Stories & Essays


            Her husband died suddenly of a heartattack right in the middle of writing a poem. He was only thirty-eight, at the height of his powers--and people felt he had a great deal more to give, not just through his poetry but through the way he lived his life.  His second wife, who was nearly ten years younger, found the poem half-finished,  moments after he died, and put it in her pocket for safe-keeping.  She'd never liked his poetry, nor did she like the poem, but she read it again and again, as if it would explain something.   The poem was about Poland. It was about how her husband kept seeing Poland in the rear-view mirror of his car, and how the country kept following him wherever he went. It was about fugitives hiding in barns, people eating ice for bread. Her husband had never been to Poland. His parents had come from Germany, just before World War II, and she had no sense that Poland meant anything to him. This made the poem more elusive, and its elusiveness made her sure that it contained something important.

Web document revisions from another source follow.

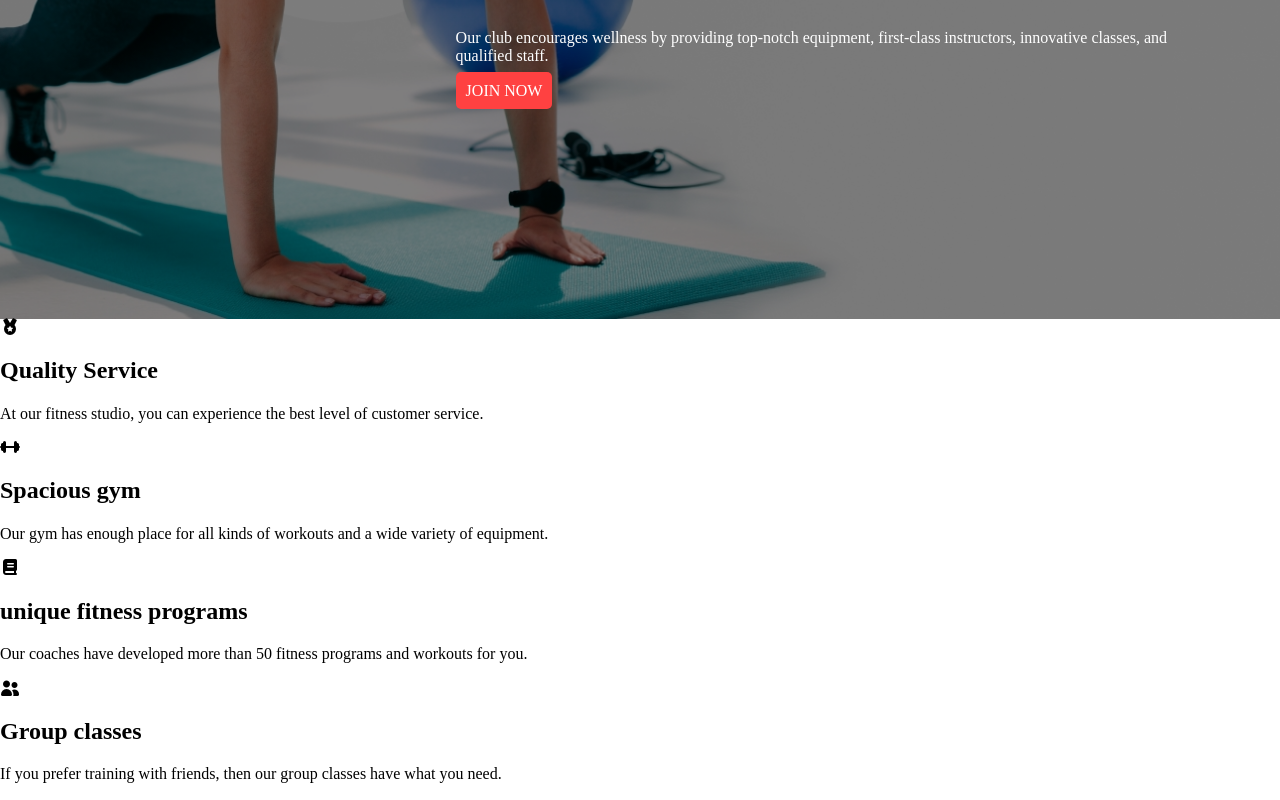
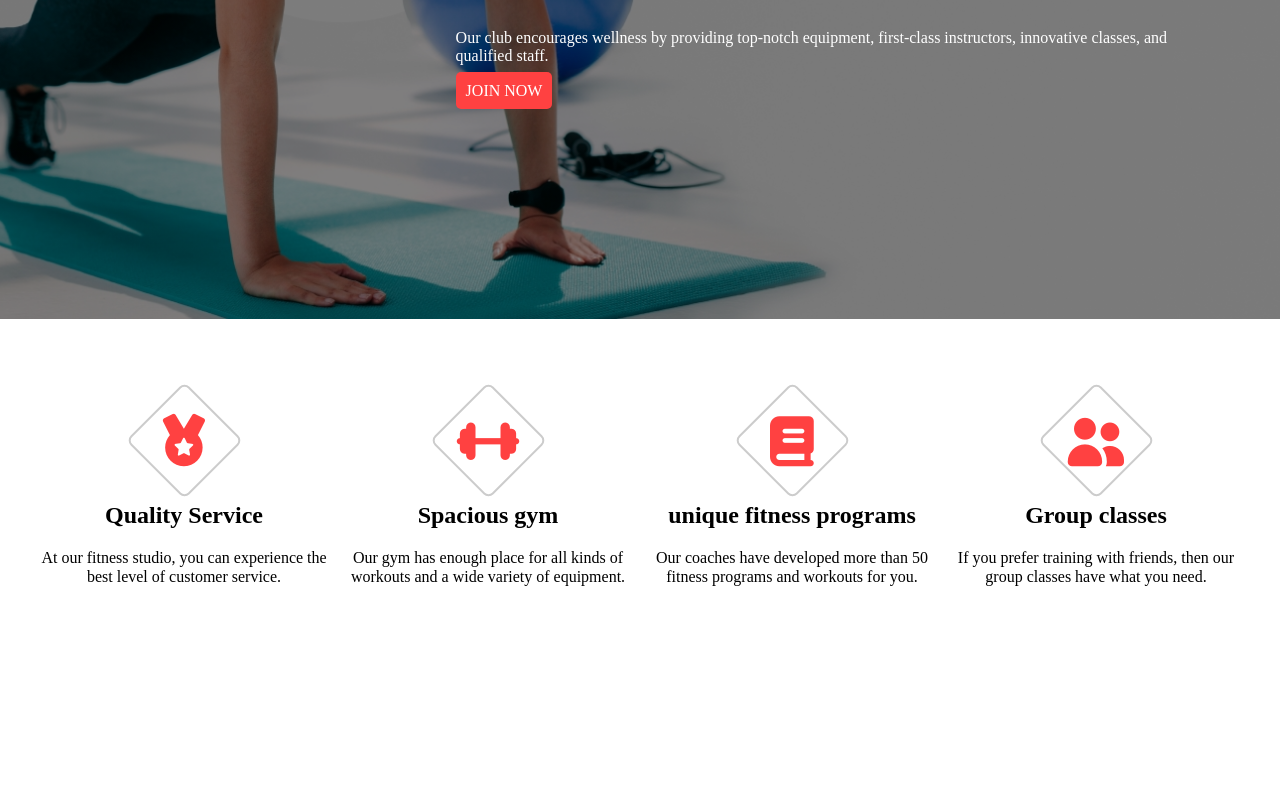
Before and after one commit to arathn8n/profitLangingPage, a React (Vite) app: page / in a window 1280 px wide. Shown: the part 550-1350 px from the top of the page. After the commit the page ends 1152 px from the top, so only its background shows below. Built offline with nearby package versions, Linux system fonts and the light colour scheme.

Commit message:
terminando section 2

```diff
--- a/src/components/section2/Section2.jsx
+++ b/src/components/section2/Section2.jsx
@@ -1,4 +1,5 @@
 import React from 'react'
+import "./section2.scss"
 
 const Section2 = () => {
     return (
--- /dev/null
+++ b/src/components/section2/section2.scss
@@ -0,0 +1,56 @@
+.containerGrid {
+    display: grid;
+    grid-template-columns: repeat(1, 1fr);
+    gap: 1rem;
+    max-width: 75rem;
+    margin: 0 auto;
+    margin-top: 5rem;
+}
+
+.article {
+    text-align: center;
+}
+
+.containerIcon {
+    width: 83px;
+    height: 83px;
+    border: 2px solid #cccccc;
+    transform: rotate(45deg);
+    border-radius: 7px;
+    text-align: center;
+    position: relative;
+    margin: 0 auto;
+    transition: all 300ms;
+    display: flex;
+    align-items: center;
+    justify-content: center;
+
+
+    &:hover {
+        transform: rotate(0);
+        background-color: #FF4141;
+    }
+
+}
+
+.fa-medal,
+.fa-dumbbell,
+.fa-book,
+.fa-user-group {
+    transform: rotate(-45deg);
+    font-size: 50px;
+    color: #FF4141;
+    transition: all 300ms;
+
+    &:hover {
+        color: white;
+    }
+}
+
+
+
+@media screen and (min-width: 768px) {
+    .containerGrid {
+        grid-template-columns: repeat(4, 1fr);
+    }
+}
```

             Whenever she read the poem, she breathed Poland's air, walked through its fields, worried about people hiding in barns.  And whenever she read it she felt remorse--the kind you feel when someone has died and you realize that you've never paid enough attention to them. She thought of the times she'd listened to her husband with half an ear and of the times he asked where he put his glasses and car-keys and she hadn't helped him look.  After awhile, she began to have similar feelings about Poland--a country she'd never paid attention to. She studied its maps, went to Polish movies, bought a book of Polish folksongs. Poland stayed on her mind like a small, subliminal itch.
            One day when she was driving on a backcountry road, she looked in her rear-view mirror and saw Poland in back of her. It was snowy and dark, the Poland of her husband's poem. She made turns, went down other roads, and still it was there, a country she could walk to.  It was all she could do to keep from going there, and when she came home she mailed the poem to her husband's first wife, explaining it was the last thing he'd ever written and maybe she'd like to have it.  It was a risky thing to do--neither liked the other--and in a matter of days she got a call from the woman who said:  Why are you doing this to me, Ellen? Why in God's name don't you let me leave him behind?   There was static on the line, a great subterranean undertow, and soon both women were pulled there, walking in the country of Poland.  He was there, too, always in the distance, and the first wife, sensing this, said, "Well, as far as I'm concerned, he can just go to hell."  She said this almost pleasantly--it wasn't an expression of malice--and the second wife, answered: "I agree. Completely.   It's the only way."